ACTION ITEM: Your reply should be one number: how many lines of the material contain the word "google".

DATA RECORDS:
* * * * * * *

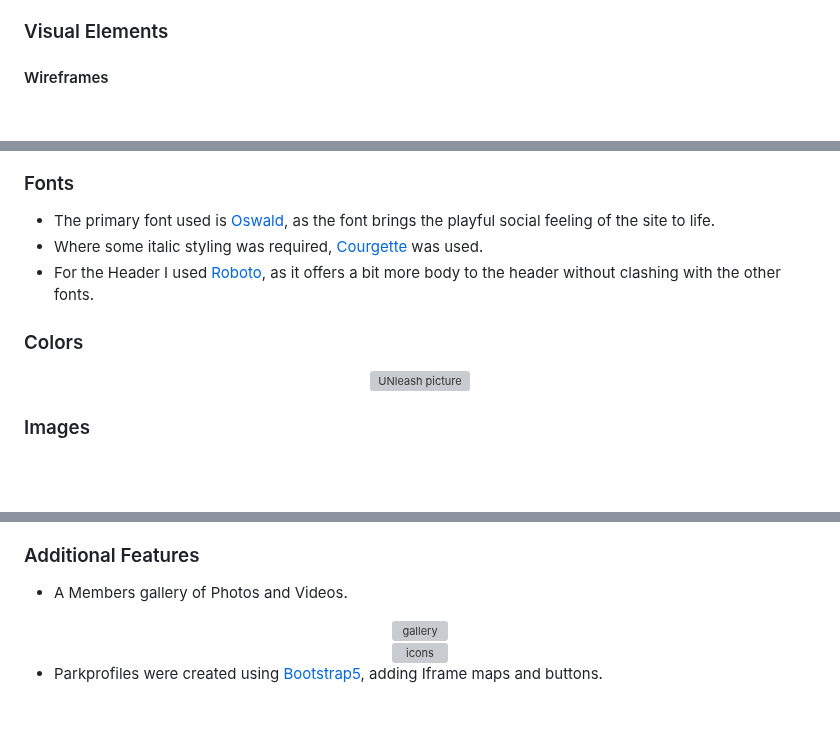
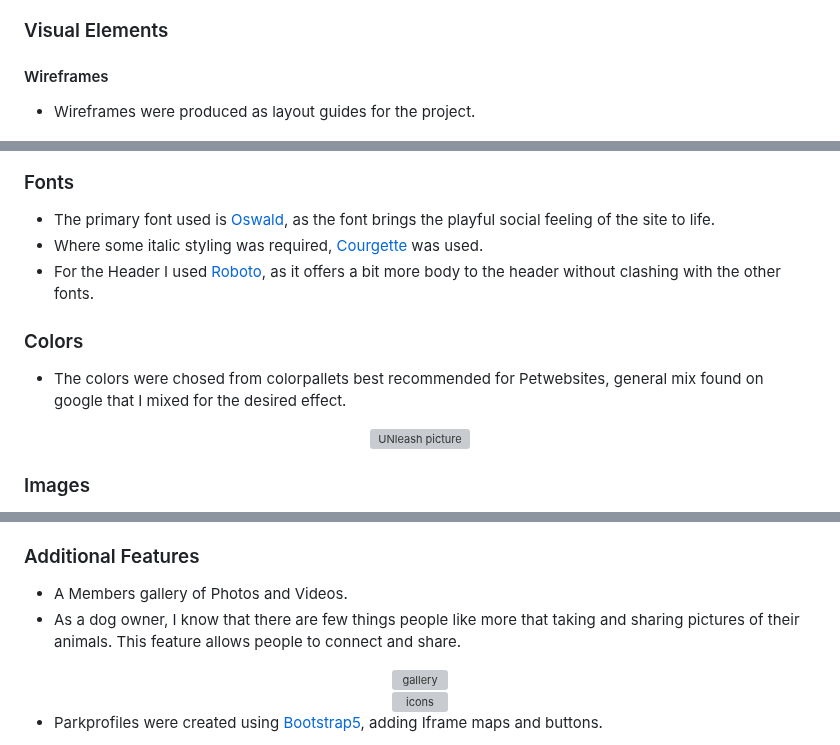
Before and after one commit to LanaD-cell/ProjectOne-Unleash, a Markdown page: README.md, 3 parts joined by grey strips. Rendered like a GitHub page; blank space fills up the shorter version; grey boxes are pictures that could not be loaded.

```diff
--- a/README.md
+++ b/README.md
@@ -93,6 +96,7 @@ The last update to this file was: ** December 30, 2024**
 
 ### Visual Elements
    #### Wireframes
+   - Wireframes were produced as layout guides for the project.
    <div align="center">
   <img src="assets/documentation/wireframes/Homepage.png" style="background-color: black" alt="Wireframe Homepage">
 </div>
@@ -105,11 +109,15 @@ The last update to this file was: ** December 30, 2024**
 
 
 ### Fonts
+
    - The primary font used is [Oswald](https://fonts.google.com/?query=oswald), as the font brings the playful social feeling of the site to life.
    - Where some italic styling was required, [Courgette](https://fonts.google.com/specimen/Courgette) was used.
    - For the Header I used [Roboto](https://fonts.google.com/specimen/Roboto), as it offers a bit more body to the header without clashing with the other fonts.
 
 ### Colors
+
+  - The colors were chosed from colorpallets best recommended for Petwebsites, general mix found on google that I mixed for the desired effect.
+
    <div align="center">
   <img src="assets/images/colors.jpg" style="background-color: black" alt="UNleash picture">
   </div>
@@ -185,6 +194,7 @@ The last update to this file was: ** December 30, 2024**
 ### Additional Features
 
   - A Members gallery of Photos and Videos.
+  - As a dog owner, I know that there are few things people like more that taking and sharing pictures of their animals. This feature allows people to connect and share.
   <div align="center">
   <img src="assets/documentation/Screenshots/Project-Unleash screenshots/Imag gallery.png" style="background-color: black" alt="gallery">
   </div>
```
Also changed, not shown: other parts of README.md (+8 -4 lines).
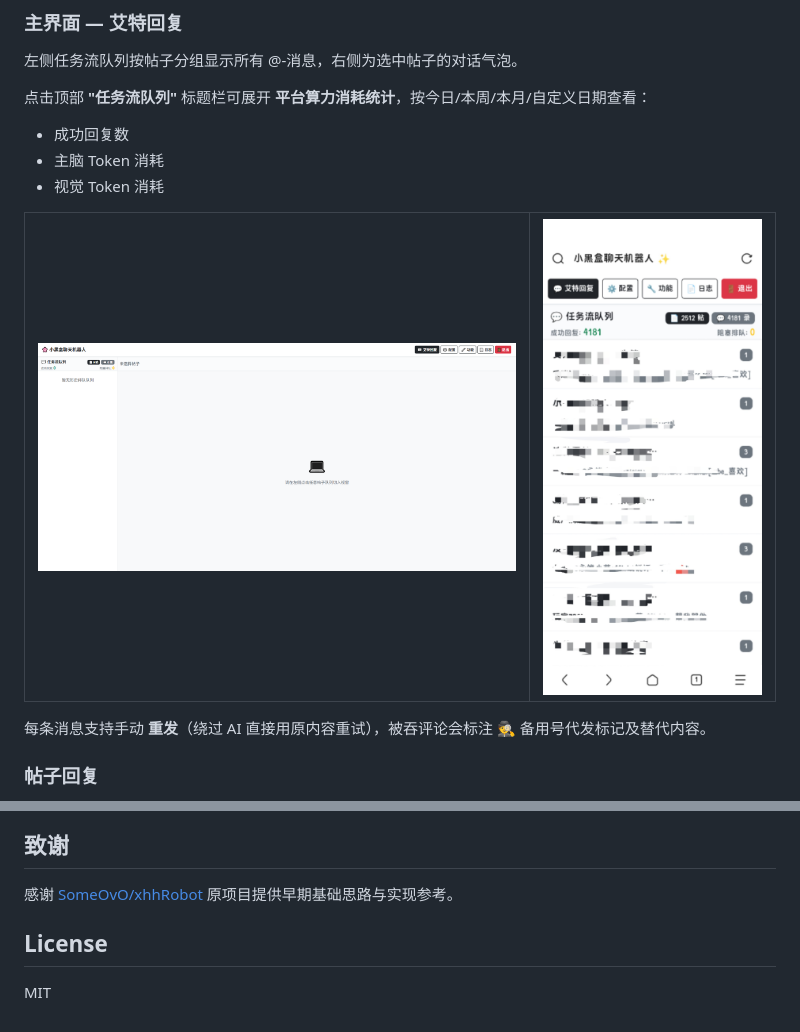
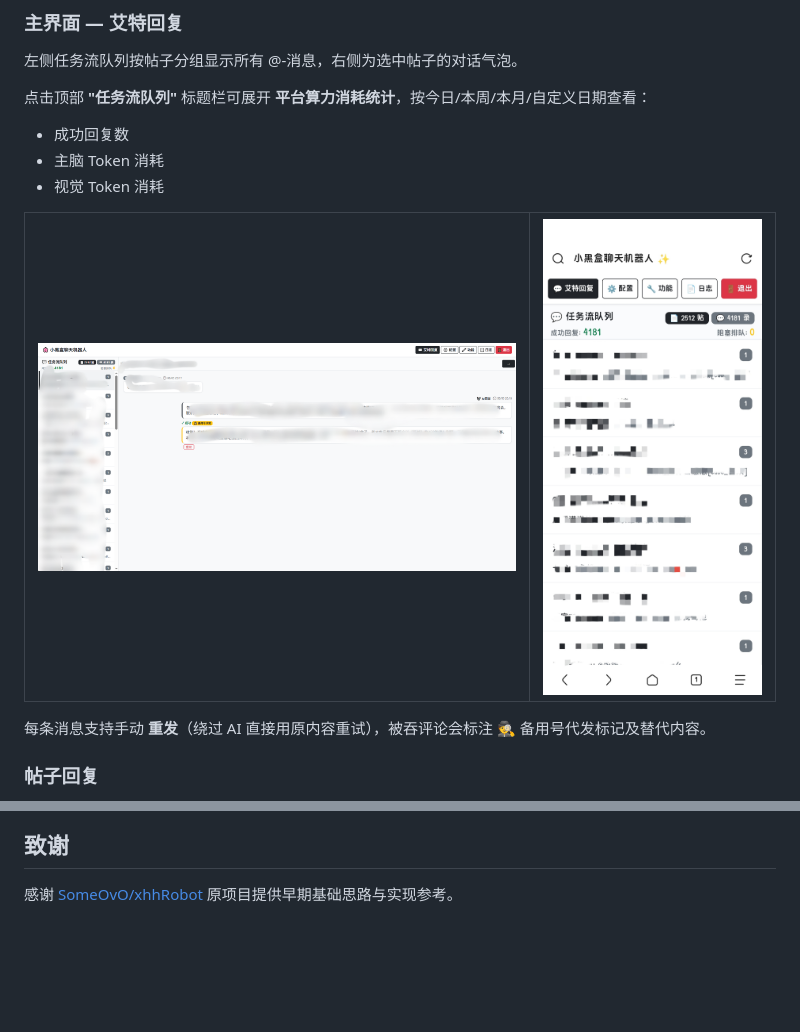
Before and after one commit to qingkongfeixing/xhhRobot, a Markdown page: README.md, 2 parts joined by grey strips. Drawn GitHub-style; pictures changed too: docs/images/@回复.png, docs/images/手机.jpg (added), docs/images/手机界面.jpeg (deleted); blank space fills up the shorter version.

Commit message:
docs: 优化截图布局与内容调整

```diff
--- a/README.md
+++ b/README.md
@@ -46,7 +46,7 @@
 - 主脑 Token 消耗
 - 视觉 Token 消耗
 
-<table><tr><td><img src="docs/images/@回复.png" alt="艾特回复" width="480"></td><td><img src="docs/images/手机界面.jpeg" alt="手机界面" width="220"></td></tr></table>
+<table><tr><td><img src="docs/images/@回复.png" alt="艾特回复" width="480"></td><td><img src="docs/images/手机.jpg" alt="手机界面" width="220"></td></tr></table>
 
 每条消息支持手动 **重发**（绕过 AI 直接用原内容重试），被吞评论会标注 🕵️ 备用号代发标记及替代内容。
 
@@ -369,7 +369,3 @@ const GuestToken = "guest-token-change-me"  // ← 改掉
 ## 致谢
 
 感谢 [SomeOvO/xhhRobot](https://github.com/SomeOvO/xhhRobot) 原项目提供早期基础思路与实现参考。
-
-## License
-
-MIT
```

* * * * * * *

EXERCISE RESULT: 4